This easy to access scheme, saw claims made for over 100 million meals at an estimated cost to the Treasury of a staggering £522 million. Unsurprisingly – as with furlough – there are concerns that businesses may have wrongly benefitted from the regime and fraudulent claims made including for:

  • meals not consumed on premises
  • 50% discount being given before alcohol, service charge and other discounts were applied
  • tendering of false receipts for meals never purchased.

Misuse of the ‘Eat Out to Help Out’ scheme

The scheme will inevitably have led to a number of wrongful claims being made. Some mistakes may have been made in honest error, by businesses seeking to navigate this novel scheme. However, other wrongful claims may have been intentional. Misuse of the EOTHO scheme could lead to criminal investigations including fraud by false representation, false accounting, and conspiracy to defraud and cheating the public revenue.

We know that HMRC have commenced criminal investigations and indeed already there have been arrests. This was reinforced by a spokesperson for HMRC who was reported as entreating that, “anyone concerned that an establishment is abusing the scheme can report fraud to HMRC”. We expect to hear that more establishments have come within the sights of HMRC.

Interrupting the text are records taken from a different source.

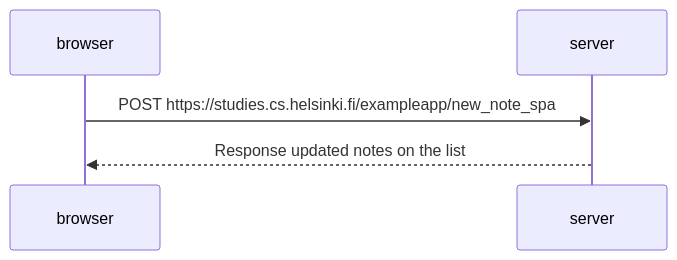
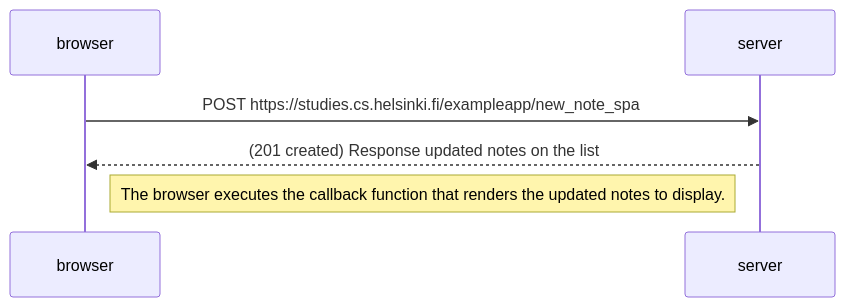
One commit to astroyan4739/learn_modern_web_development changed the diagram in Part 0/0.6_new_note_single_page_app_diagram.md. Above: the diagram before and after it, drawn with Mermaid.

````diff
--- a/Part 0/0.6_new_note_single_page_app_diagram.md
+++ b/Part 0/0.6_new_note_single_page_app_diagram.md
@@ -1,8 +1,9 @@
 ```mermaid
   sequenceDiagram
     participant browser
     participant server
 
     browser ->> server: POST https://studies.cs.helsinki.fi/exampleapp/new_note_spa
-    server -->> browser: Response updated notes on the list
+    server -->> browser: (201 created) Response updated notes on the list
+    Note right of browser: The browser executes the callback function that renders the updated notes to display.
 ```
````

A recent well publicised example of this is a franchisee of the Papa John’s Pizza chain. The allegation is that claims were made for meals that were for collection and delivery only. This would have breached the requirement for the meal to be consumed on the premises. In addition, there are reports that thousands of fake orders may also have been processed i.e. making claims for food orders that did not exist. HMRC also recently announced arrests of a number of individuals in London for allegations of Cheating the Public Revenue and Fraud by False Representation. Both are potential offences where a dishonest claim is made to HMRC in connection with EOTHO. They seek to deal with any dishonest conduct that results in the Revenue being defrauded, including where false documents might be relied upon (for example, receipts or documents supporting false food orders).

It is our view that often the critical element here will be “dishonesty”. Clearly, a claim that appears to be knowingly made using a false document is likely to be considered dishonest. However, there may be a variety of circumstances where claims made wrongly were in honest error.

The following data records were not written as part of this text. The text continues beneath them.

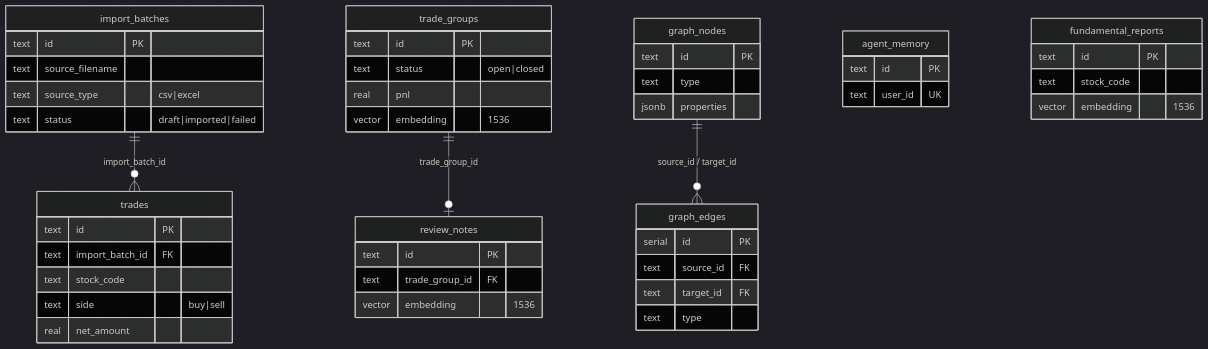
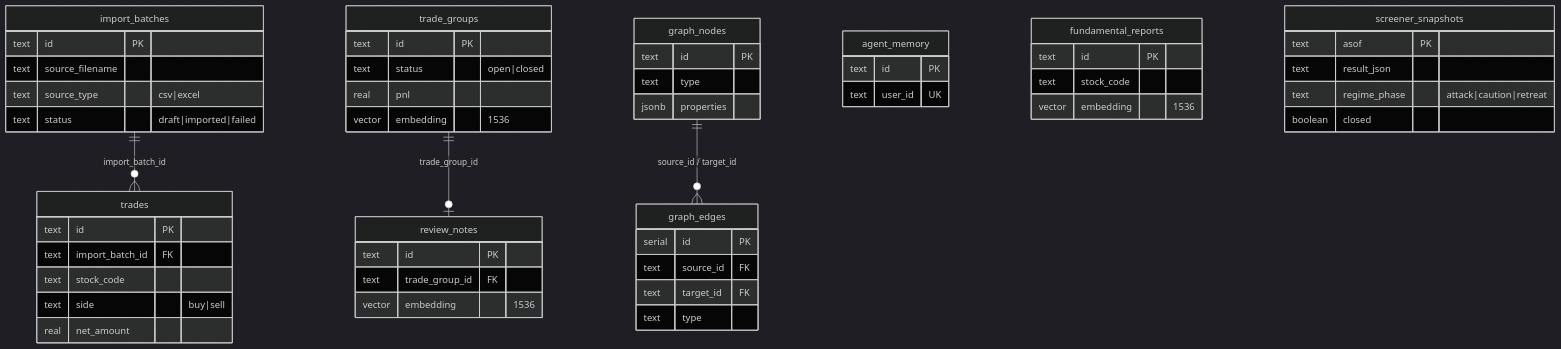
Before and after one commit to xzy025/wax-wane: the diagram in docs/database-schema.md, drawn with Mermaid (dark theme). The commit also changed other lines of this file and 20 other files, not shown here.

````diff
--- a/docs/database-schema.md
+++ b/docs/database-schema.md
@@ -17,51 +17,57 @@
 ```mermaid
 erDiagram
     import_batches ||--o{ trades : "import_batch_id"
     trade_groups   ||--o| review_notes : "trade_group_id"
     graph_nodes    ||--o{ graph_edges : "source_id / target_id"
 
     import_batches {
       text id PK
       text source_filename
       text source_type "csv|excel"
       text status "draft|imported|failed"
     }
     trades {
       text id PK
       text import_batch_id FK
       text stock_code
       text side "buy|sell"
       real net_amount
     }
     trade_groups {
       text id PK
       text status "open|closed"
       real pnl
       vector embedding "1536"
     }
     review_notes {
       text id PK
       text trade_group_id FK
       vector embedding "1536"
     }
     agent_memory {
       text id PK
       text user_id UK
     }
     fundamental_reports {
       text id PK
       text stock_code
       vector embedding "1536"
     }
+    screener_snapshots {
+      text asof PK
+      text result_json
+      text regime_phase "attack|caution|retreat"
+      boolean closed
+    }
     graph_nodes {
       text id PK
       text type
       jsonb properties
     }
     graph_edges {
       serial id PK
       text source_id FK
       text target_id FK
       text type
     }
 ```
````
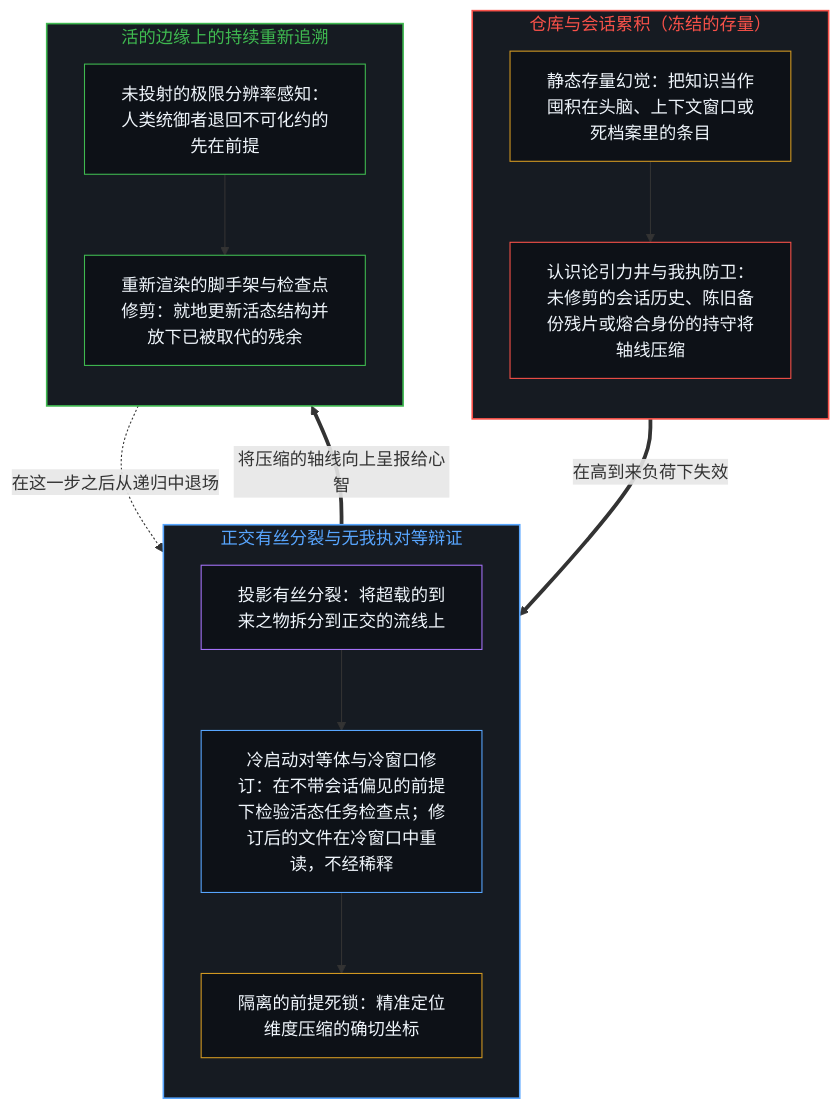
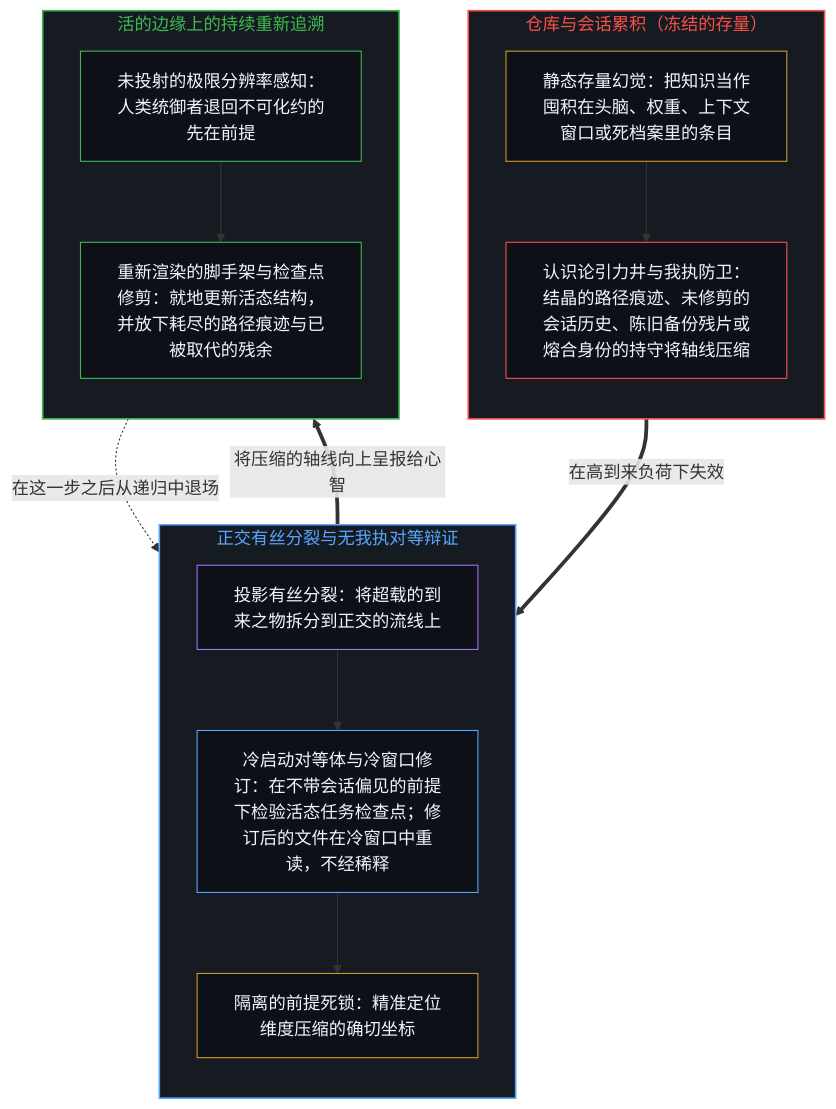
Before and after one commit to powerpig99/not-a-toe: the first of 2 diagrams in content/posts/the-real-scarcity-is-not-memory-but-continuous-re-tracing.md, drawn with Mermaid. The commit also changed other lines of this file and 13 other files, not shown here.

````diff
--- a/content/posts/the-real-scarcity-is-not-memory-but-continuous-re-tracing.md
+++ b/content/posts/the-real-scarcity-is-not-memory-but-continuous-re-tracing.md
@@ -69,35 +69,35 @@
 ```mermaid
 flowchart TD
     subgraph S_Store["仓库与会话累积（冻结的存量）"]
         direction TB
-        Stock["静态存量幻觉：把知识当作囤积在头脑、上下文窗口或死档案里的条目"]
-        Well["认识论引力井与我执防卫：未修剪的会话历史、陈旧备份残片或熔合身份的持守将轴线压缩"]
+        Stock["静态存量幻觉：把知识当作囤积在头脑、权重、上下文窗口或死档案里的条目"]
+        Well["认识论引力井与我执防卫：结晶的路径痕迹、未修剪的会话历史、陈旧备份残片或熔合身份的持守将轴线压缩"]
         Stock --> Well
     end
     subgraph S_Dialectics["正交有丝分裂与无我执对等辩证"]
         direction TB
         Mitosis["投影有丝分裂：将超载的到来之物拆分到正交的流线上"]
         Peer["冷启动对等体与冷窗口修订：在不带会话偏见的前提下检验活态任务检查点；修订后的文件在冷窗口中重读，不经稀释"]
         Deadlock["隔离的前提死锁：精准定位维度压缩的确切坐标"]
         Mitosis --> Peer --> Deadlock
     end
     subgraph S_Retrace["活的边缘上的持续重新追溯"]
         direction TB
         StepBack["未投射的极限分辨率感知：人类统御者退回不可化约的先在前提"]
-        Redraw["重新渲染的脚手架与检查点修剪：就地更新活态结构并放下已被取代的残余"]
+        Redraw["重新渲染的脚手架与检查点修剪：就地更新活态结构，并放下耗尽的路径痕迹与已被取代的残余"]
         StepBack --> Redraw
     end
     Well ==>|"在高到来负荷下失效"| Mitosis
     Deadlock ==>|"将压缩的轴线向上呈报给心智"| StepBack
     Redraw -.->|"在这一步之后从递归中退场"| Mitosis
     style S_Store fill:#161b22,stroke:#f85149,stroke-width:1.5px,color:#f85149
     style S_Dialectics fill:#161b22,stroke:#58a6ff,stroke-width:1.5px,color:#58a6ff
     style S_Retrace fill:#161b22,stroke:#3fb950,stroke-width:1.5px,color:#3fb950
     style Stock fill:#0d1117,stroke:#d29922,stroke-width:1px,color:#f0f6fc
     style Well fill:#0d1117,stroke:#f85149,stroke-width:1px,color:#f0f6fc
     style Mitosis fill:#0d1117,stroke:#a371f7,stroke-width:1px,color:#f0f6fc
     style Peer fill:#0d1117,stroke:#58a6ff,stroke-width:1px,color:#f0f6fc
     style Deadlock fill:#0d1117,stroke:#d29922,stroke-width:1px,color:#f0f6fc
     style StepBack fill:#0d1117,stroke:#3fb950,stroke-width:1px,color:#f0f6fc
     style Redraw fill:#0d1117,stroke:#3fb950,stroke-width:1px,color:#f0f6fc
 ```
````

How we can help

If you believe you may have mistakenly claimed for payments under the scheme to which you were not entitled, you should urgently seek legal advice. On the 2nd November 2020 the government published guidance for businesses seeking to repay wrongly claimed EOHO payments. Strict time limits have been set for notification and repayment.

Penalties should not be raised if HMRC is convinced the business did not realise the claim was wrongful at the time, and restitution is swiftly made. It will be important to make use of this period of leniency. We can quickly and accurately analyse your circumstances and engage HMRC to maximise your opportunity of avoiding heavy penalties or criminal sanctions. Should you already have been notified of criminal investigation or prosecution, we can help you navigate this.

Joint heads of Financial Crime and Regulatory, Kiran Mehta and Ruth Harris, at Hodge Jones & Allen, are well placed to assist you. They can provide expert advice and representation in connection with concerns that you may have about the EOTHO scheme and other COVID Fraud. If you are concerned that you may have been impacted by EOTHO fraud in some way then please do not hesitate to get in touch with our Financial Crime & Regulatory solicitors on 0330 822 3451.